Records drawn from a dataset
[Start of section]
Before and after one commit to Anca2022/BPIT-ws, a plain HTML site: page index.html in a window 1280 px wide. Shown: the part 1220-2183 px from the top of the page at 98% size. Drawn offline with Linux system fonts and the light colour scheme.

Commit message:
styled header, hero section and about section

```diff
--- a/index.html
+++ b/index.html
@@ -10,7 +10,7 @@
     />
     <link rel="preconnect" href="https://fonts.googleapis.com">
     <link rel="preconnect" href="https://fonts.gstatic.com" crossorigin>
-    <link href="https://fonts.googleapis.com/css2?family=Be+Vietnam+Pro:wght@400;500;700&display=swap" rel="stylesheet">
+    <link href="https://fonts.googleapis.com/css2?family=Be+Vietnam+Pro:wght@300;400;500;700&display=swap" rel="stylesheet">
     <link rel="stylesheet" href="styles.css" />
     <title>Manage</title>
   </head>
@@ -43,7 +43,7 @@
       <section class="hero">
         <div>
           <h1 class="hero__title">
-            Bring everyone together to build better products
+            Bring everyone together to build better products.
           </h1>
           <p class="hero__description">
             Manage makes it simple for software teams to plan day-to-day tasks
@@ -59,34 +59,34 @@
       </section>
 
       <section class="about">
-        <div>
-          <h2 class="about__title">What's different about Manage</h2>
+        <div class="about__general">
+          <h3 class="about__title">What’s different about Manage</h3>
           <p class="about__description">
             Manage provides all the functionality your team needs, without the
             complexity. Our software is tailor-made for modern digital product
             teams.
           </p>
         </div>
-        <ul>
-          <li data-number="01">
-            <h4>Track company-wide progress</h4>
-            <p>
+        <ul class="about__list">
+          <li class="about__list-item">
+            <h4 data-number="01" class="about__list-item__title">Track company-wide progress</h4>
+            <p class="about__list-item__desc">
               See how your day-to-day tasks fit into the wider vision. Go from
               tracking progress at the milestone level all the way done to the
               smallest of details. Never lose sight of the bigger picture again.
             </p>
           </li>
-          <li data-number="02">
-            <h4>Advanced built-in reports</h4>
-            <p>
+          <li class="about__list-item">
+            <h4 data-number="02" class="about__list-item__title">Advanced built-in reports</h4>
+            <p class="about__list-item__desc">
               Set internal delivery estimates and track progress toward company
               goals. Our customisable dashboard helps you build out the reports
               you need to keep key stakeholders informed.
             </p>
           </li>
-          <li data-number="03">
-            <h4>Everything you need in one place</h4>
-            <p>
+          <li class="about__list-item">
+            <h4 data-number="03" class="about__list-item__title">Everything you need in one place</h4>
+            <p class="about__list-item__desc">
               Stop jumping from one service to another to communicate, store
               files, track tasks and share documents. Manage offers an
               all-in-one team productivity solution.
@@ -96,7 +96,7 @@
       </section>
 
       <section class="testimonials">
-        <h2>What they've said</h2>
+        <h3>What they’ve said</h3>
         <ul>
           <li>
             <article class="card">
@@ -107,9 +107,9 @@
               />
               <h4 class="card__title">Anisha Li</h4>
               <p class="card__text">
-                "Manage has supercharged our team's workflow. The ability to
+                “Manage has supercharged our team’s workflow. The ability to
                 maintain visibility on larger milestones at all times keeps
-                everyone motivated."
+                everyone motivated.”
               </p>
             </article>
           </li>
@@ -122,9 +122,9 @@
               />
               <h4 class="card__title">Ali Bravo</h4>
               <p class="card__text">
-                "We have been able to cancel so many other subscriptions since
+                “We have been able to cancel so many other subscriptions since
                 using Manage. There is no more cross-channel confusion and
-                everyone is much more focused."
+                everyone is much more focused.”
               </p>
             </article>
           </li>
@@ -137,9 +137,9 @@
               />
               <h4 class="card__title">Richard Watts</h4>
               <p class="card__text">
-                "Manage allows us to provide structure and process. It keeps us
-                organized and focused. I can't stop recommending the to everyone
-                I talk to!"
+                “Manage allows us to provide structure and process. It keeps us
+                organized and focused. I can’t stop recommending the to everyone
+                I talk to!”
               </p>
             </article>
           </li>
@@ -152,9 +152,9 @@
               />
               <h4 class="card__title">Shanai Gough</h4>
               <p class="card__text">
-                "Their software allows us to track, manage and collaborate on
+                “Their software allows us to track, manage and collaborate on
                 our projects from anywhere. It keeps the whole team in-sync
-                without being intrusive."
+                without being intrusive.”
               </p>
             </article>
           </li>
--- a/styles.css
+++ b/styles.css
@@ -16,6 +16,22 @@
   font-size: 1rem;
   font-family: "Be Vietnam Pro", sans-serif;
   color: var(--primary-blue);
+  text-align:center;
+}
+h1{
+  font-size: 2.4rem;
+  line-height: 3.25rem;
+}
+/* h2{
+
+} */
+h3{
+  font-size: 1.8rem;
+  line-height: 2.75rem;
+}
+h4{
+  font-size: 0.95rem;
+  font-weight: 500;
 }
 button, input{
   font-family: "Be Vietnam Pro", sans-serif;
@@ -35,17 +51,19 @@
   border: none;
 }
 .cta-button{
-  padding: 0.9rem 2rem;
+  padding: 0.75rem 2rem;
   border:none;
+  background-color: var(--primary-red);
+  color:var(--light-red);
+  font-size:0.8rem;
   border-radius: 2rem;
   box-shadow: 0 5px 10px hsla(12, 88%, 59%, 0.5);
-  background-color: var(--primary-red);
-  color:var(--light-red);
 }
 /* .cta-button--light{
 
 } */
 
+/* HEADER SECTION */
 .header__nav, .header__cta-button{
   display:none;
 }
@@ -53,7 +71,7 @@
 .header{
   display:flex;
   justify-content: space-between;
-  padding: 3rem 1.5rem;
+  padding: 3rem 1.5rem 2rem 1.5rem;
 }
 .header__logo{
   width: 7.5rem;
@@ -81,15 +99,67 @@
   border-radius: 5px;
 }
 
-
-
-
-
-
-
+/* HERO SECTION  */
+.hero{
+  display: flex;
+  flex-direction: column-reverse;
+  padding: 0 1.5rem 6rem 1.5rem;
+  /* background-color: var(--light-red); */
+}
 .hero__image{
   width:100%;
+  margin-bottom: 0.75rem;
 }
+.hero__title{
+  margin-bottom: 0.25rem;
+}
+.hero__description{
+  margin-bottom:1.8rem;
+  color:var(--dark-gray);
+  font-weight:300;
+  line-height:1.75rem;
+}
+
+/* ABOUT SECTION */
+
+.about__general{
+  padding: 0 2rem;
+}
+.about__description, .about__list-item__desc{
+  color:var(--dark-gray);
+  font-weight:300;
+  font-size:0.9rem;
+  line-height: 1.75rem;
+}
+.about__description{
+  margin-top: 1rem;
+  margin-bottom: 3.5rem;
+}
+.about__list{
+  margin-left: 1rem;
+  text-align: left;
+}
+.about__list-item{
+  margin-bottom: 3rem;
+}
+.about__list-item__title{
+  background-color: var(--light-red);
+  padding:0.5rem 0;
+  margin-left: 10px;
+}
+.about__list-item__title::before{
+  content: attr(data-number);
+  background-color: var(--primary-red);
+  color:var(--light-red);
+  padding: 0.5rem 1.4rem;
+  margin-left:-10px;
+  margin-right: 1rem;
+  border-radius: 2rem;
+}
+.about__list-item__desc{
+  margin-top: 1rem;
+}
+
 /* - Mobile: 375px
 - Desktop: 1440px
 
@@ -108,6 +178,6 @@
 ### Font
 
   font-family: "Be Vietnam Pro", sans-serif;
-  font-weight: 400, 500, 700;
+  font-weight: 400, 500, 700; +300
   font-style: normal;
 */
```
[End of section]
Return all the data exactly as given.

OUTPUT OF THE TASK:
Before and after one commit to Anca2022/BPIT-ws, a plain HTML site: page index.html in a window 1280 px wide. Shown: the part 1220-2183 px from the top of the page at 98% size. Drawn offline with Linux system fonts and the light colour scheme.

Commit message:
styled header, hero section and about section

```diff
--- a/index.html
+++ b/index.html
@@ -10,7 +10,7 @@
     />
     <link rel="preconnect" href="https://fonts.googleapis.com">
     <link rel="preconnect" href="https://fonts.gstatic.com" crossorigin>
-    <link href="https://fonts.googleapis.com/css2?family=Be+Vietnam+Pro:wght@400;500;700&display=swap" rel="stylesheet">
+    <link href="https://fonts.googleapis.com/css2?family=Be+Vietnam+Pro:wght@300;400;500;700&display=swap" rel="stylesheet">
     <link rel="stylesheet" href="styles.css" />
     <title>Manage</title>
   </head>
@@ -43,7 +43,7 @@
       <section class="hero">
         <div>
           <h1 class="hero__title">
-            Bring everyone together to build better products
+            Bring everyone together to build better products.
           </h1>
           <p class="hero__description">
             Manage makes it simple for software teams to plan day-to-day tasks
@@ -59,34 +59,34 @@
       </section>
 
       <section class="about">
-        <div>
-          <h2 class="about__title">What's different about Manage</h2>
+        <div class="about__general">
+          <h3 class="about__title">What’s different about Manage</h3>
           <p class="about__description">
             Manage provides all the functionality your team needs, without the
             complexity. Our software is tailor-made for modern digital product
             teams.
           </p>
         </div>
-        <ul>
-          <li data-number="01">
-            <h4>Track company-wide progress</h4>
-            <p>
+        <ul class="about__list">
+          <li class="about__list-item">
+            <h4 data-number="01" class="about__list-item__title">Track company-wide progress</h4>
+            <p class="about__list-item__desc">
               See how your day-to-day tasks fit into the wider vision. Go from
               tracking progress at the milestone level all the way done to the
               smallest of details. Never lose sight of the bigger picture again.
             </p>
           </li>
-          <li data-number="02">
-            <h4>Advanced built-in reports</h4>
-            <p>
+          <li class="about__list-item">
+            <h4 data-number="02" class="about__list-item__title">Advanced built-in reports</h4>
+            <p class="about__list-item__desc">
               Set internal delivery estimates and track progress toward company
               goals. Our customisable dashboard helps you build out the reports
               you need to keep key stakeholders informed.
             </p>
           </li>
-          <li data-number="03">
-            <h4>Everything you need in one place</h4>
-            <p>
+          <li class="about__list-item">
+            <h4 data-number="03" class="about__list-item__title">Everything you need in one place</h4>
+            <p class="about__list-item__desc">
               Stop jumping from one service to another to communicate, store
               files, track tasks and share documents. Manage offers an
               all-in-one team productivity solution.
@@ -96,7 +96,7 @@
       </section>
 
       <section class="testimonials">
-        <h2>What they've said</h2>
+        <h3>What they’ve said</h3>
         <ul>
           <li>
             <article class="card">
@@ -107,9 +107,9 @@
               />
               <h4 class="card__title">Anisha Li</h4>
               <p class="card__text">
-                "Manage has supercharged our team's workflow. The ability to
+                “Manage has supercharged our team’s workflow. The ability to
                 maintain visibility on larger milestones at all times keeps
-                everyone motivated."
+                everyone motivated.”
               </p>
             </article>
           </li>
@@ -122,9 +122,9 @@
               />
               <h4 class="card__title">Ali Bravo</h4>
               <p class="card__text">
-                "We have been able to cancel so many other subscriptions since
+                “We have been able to cancel so many other subscriptions since
                 using Manage. There is no more cross-channel confusion and
-                everyone is much more focused."
+                everyone is much more focused.”
               </p>
             </article>
           </li>
@@ -137,9 +137,9 @@
               />
               <h4 class="card__title">Richard Watts</h4>
               <p class="card__text">
-                "Manage allows us to provide structure and process. It keeps us
-                organized and focused. I can't stop recommending the to everyone
-                I talk to!"
+                “Manage allows us to provide structure and process. It keeps us
+                organized and focused. I can’t stop recommending the to everyone
+                I talk to!”
               </p>
             </article>
           </li>
@@ -152,9 +152,9 @@
               />
               <h4 class="card__title">Shanai Gough</h4>
               <p class="card__text">
-                "Their software allows us to track, manage and collaborate on
+                “Their software allows us to track, manage and collaborate on
                 our projects from anywhere. It keeps the whole team in-sync
-                without being intrusive."
+                without being intrusive.”
               </p>
             </article>
           </li>
--- a/styles.css
+++ b/styles.css
@@ -16,6 +16,22 @@
   font-size: 1rem;
   font-family: "Be Vietnam Pro", sans-serif;
   color: var(--primary-blue);
+  text-align:center;
+}
+h1{
+  font-size: 2.4rem;
+  line-height: 3.25rem;
+}
+/* h2{
+
+} */
+h3{
+  font-size: 1.8rem;
+  line-height: 2.75rem;
+}
+h4{
+  font-size: 0.95rem;
+  font-weight: 500;
 }
 button, input{
   font-family: "Be Vietnam Pro", sans-serif;
@@ -35,17 +51,19 @@
   border: none;
 }
 .cta-button{
-  padding: 0.9rem 2rem;
+  padding: 0.75rem 2rem;
   border:none;
+  background-color: var(--primary-red);
+  color:var(--light-red);
+  font-size:0.8rem;
   border-radius: 2rem;
   box-shadow: 0 5px 10px hsla(12, 88%, 59%, 0.5);
-  background-color: var(--primary-red);
-  color:var(--light-red);
 }
 /* .cta-button--light{
 
 } */
 
+/* HEADER SECTION */
 .header__nav, .header__cta-button{
   display:none;
 }
@@ -53,7 +71,7 @@
 .header{
   display:flex;
   justify-content: space-between;
-  padding: 3rem 1.5rem;
+  padding: 3rem 1.5rem 2rem 1.5rem;
 }
 .header__logo{
   width: 7.5rem;
@@ -81,15 +99,67 @@
   border-radius: 5px;
 }
 
-
-
-
-
-
-
+/* HERO SECTION  */
+.hero{
+  display: flex;
+  flex-direction: column-reverse;
+  padding: 0 1.5rem 6rem 1.5rem;
+  /* background-color: var(--light-red); */
+}
 .hero__image{
   width:100%;
+  margin-bottom: 0.75rem;
 }
+.hero__title{
+  margin-bottom: 0.25rem;
+}
+.hero__description{
+  margin-bottom:1.8rem;
+  color:var(--dark-gray);
+  font-weight:300;
+  line-height:1.75rem;
+}
+
+/* ABOUT SECTION */
+
+.about__general{
+  padding: 0 2rem;
+}
+.about__description, .about__list-item__desc{
+  color:var(--dark-gray);
+  font-weight:300;
+  font-size:0.9rem;
+  line-height: 1.75rem;
+}
+.about__description{
+  margin-top: 1rem;
+  margin-bottom: 3.5rem;
+}
+.about__list{
+  margin-left: 1rem;
+  text-align: left;
+}
+.about__list-item{
+  margin-bottom: 3rem;
+}
+.about__list-item__title{
+  background-color: var(--light-red);
+  padding:0.5rem 0;
+  margin-left: 10px;
+}
+.about__list-item__title::before{
+  content: attr(data-number);
+  background-color: var(--primary-red);
+  color:var(--light-red);
+  padding: 0.5rem 1.4rem;
+  margin-left:-10px;
+  margin-right: 1rem;
+  border-radius: 2rem;
+}
+.about__list-item__desc{
+  margin-top: 1rem;
+}
+
 /* - Mobile: 375px
 - Desktop: 1440px
 
@@ -108,6 +178,6 @@
 ### Font
 
   font-family: "Be Vietnam Pro", sans-serif;
-  font-weight: 400, 500, 700;
+  font-weight: 400, 500, 700; +300
   font-style: normal;
 */
```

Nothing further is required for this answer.